Colonel Oliver North was set up as the scapegoat for the Iran-Contra Affair, perhaps saving Reagan’s presidency

Obviously, no scandal has toppled a presidency after Watergate, or at least yet. Reagan and Clinton were close, only saved by a handy scapegoat and a firm control of Senate Democrats, respectively. With the anniversary of Mueller’s investigation upon us, it might be interesting to do some heavy, not completely baseless speculation on the future of Trump’s presidency.

From what we know of the Mueller investigation, the results could either be completely extraordinary or a colossal dud. While the special counsel has been incredibly secretive in planning his moves, his actions, such as charging key players of Trump’s presidential campaign like Paul Manafort and Michael Flynn, does show that he either has his sights on the President, or at least his inner circle. An indictment for say, Trump’s idiotic son Donald Jr, or his equally scandalous son-in-law Jared, would not exactly be surprising at this point. Whether or not these roads lead to Trump himself is another story entirely.

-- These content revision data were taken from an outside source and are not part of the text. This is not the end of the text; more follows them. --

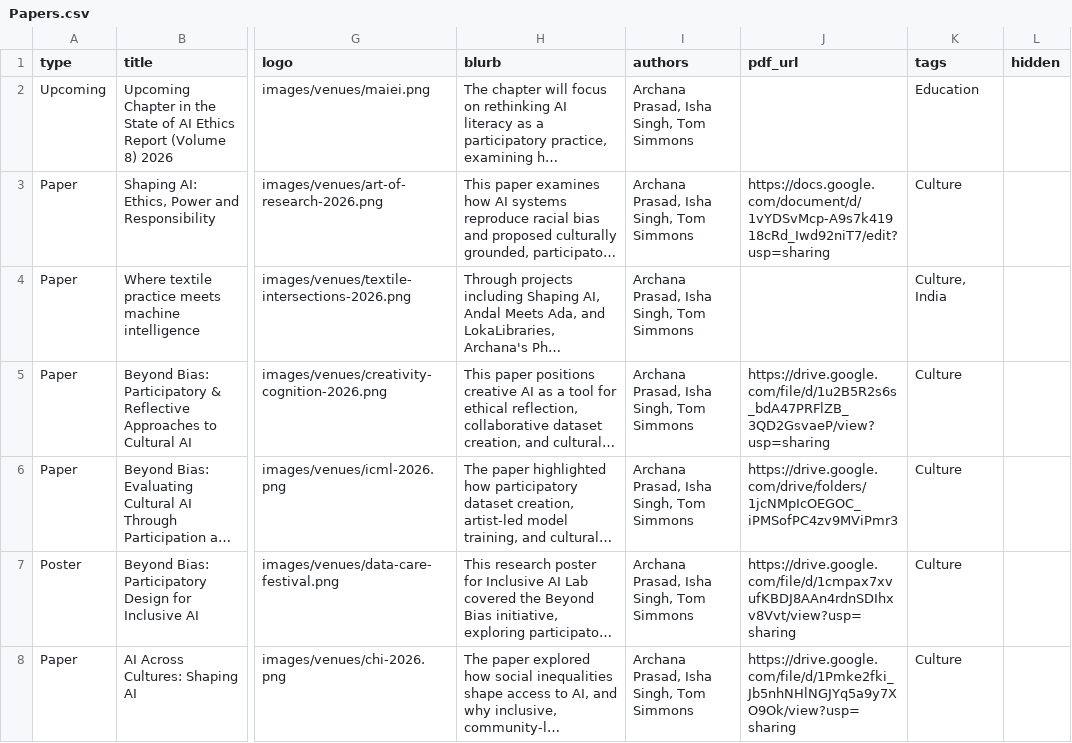
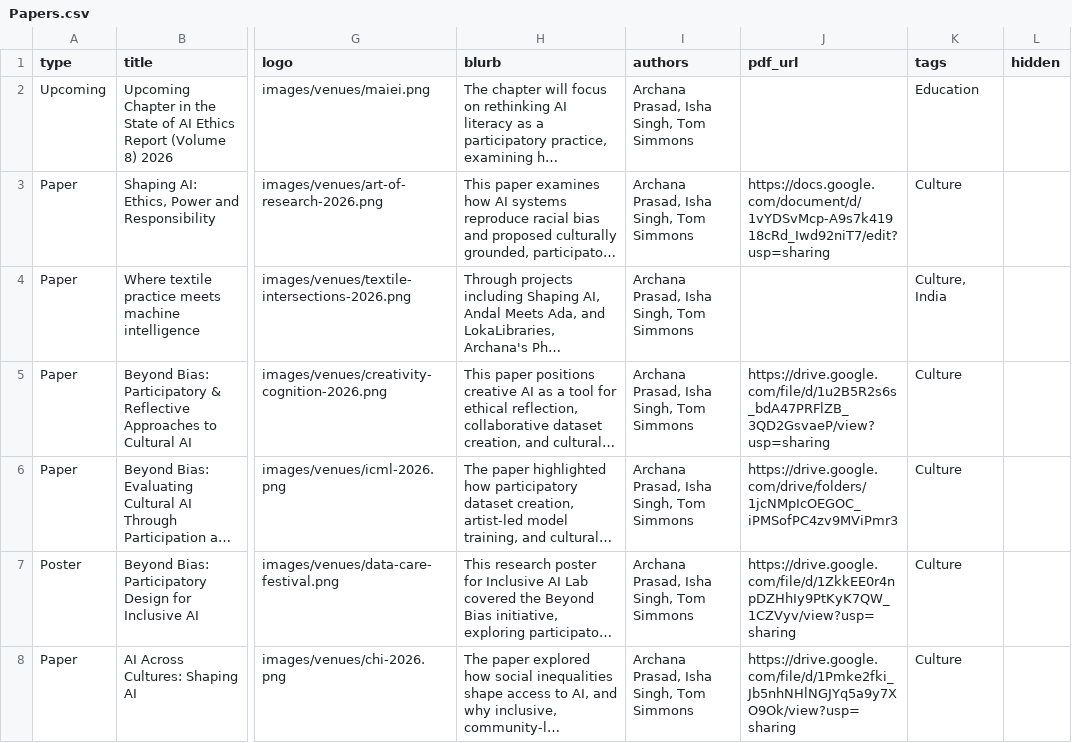
Before and after one commit to GooeyAI/gooey-static-pages, a CSV file: research/data/Papers.csv, drawn as a sheet; only a part is shown, gaps mark what is left out; long unchanged cells end in …; the diff names each change by its address in the sheet, - before the commit and + after, or states it on an @@ line.

Commit message:
Link Beyond Bias poster title to new Drive PDF
Update pdf_url for 'Beyond Bias: Participatory Design for Inclusive AI'
to https://drive.google.com/file/d/1ZkkEE0r4npDZHhIy9PtKyK7QW_1CZVyv/view?usp=sharing
and fall back to pdf_url for title/PDF link when no hosted paper page exists.

```diff
--- a/research/data/Papers.csv
+++ b/research/data/Papers.csv
-J7 (pdf_url): https://drive.google.com/file/d/1cmpax7xvufKBDJ8AAn4rdnSDIhxv8Vvt/view?usp=sharing
+J7 (pdf_url): https://drive.google.com/file/d/1ZkkEE0r4npDZHhIy9PtKyK7QW_1CZVyv/view?usp=sharing
```
Also changed, not shown: 1 other file.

After a year in, it is still unknown if Mueller will recommend prosecution for Trump. His termination of FBI Director James Comey has been a line of questioning, as well as whether President Trump was in contact with Russian officials during the campaign. The firing of Comey alone could be found as obstruction of justice, and we know the White House is already expecting the Democrats to try impeachment should they win back the House this year. Which would put Trump’s fate in the hands of a divided Senate. If the losses are hard enough in the midterms, a decision in the Senate could be closer than the President would like: Animosity towards Trump is an open secret, and if he’s seen as a threat to Republican hegemony, they just might throw him to the wolves despite his popularity with the base.

Of course, Trump could just as well signal the firing of Mueller in a rather Nixonian move similar to the Saturday Night Massacre (when Nixon demanded the Justice Department end the special investigation, firing both the Attorney General and Deputy Attorney General who refused,) but that turned out to be the death knell of Nixon’s presidency. Advisers to the President have allegedly forced Trump to back down from firing Mueller numerous times, presumably to stop the same thing happening to him, too. So it seems Trump has been told to weather the storm, only given the solace of tweeting incessantly about his trials and tribulations.

If all things align, will we see Trump as the first true successor to Watergate, a sitting President impeached and removed from office? Would he resign, citing the slings and arrows of a constant “witch hunt” and finally face the accusations not in Twitter, but in court? Or will Pence play the role of the pardoner, and throw America into this damning cycle once more?

We cannot be certain of any outcome. The failed investigations of the past have shown us that there is no good in setting up a savior. Building up Mueller as this law-abiding gunslinger, riding into Washington to set things right, will only make the people’s disappointment worse should he fail.

But I suppose we’ll find out what happens soon enough.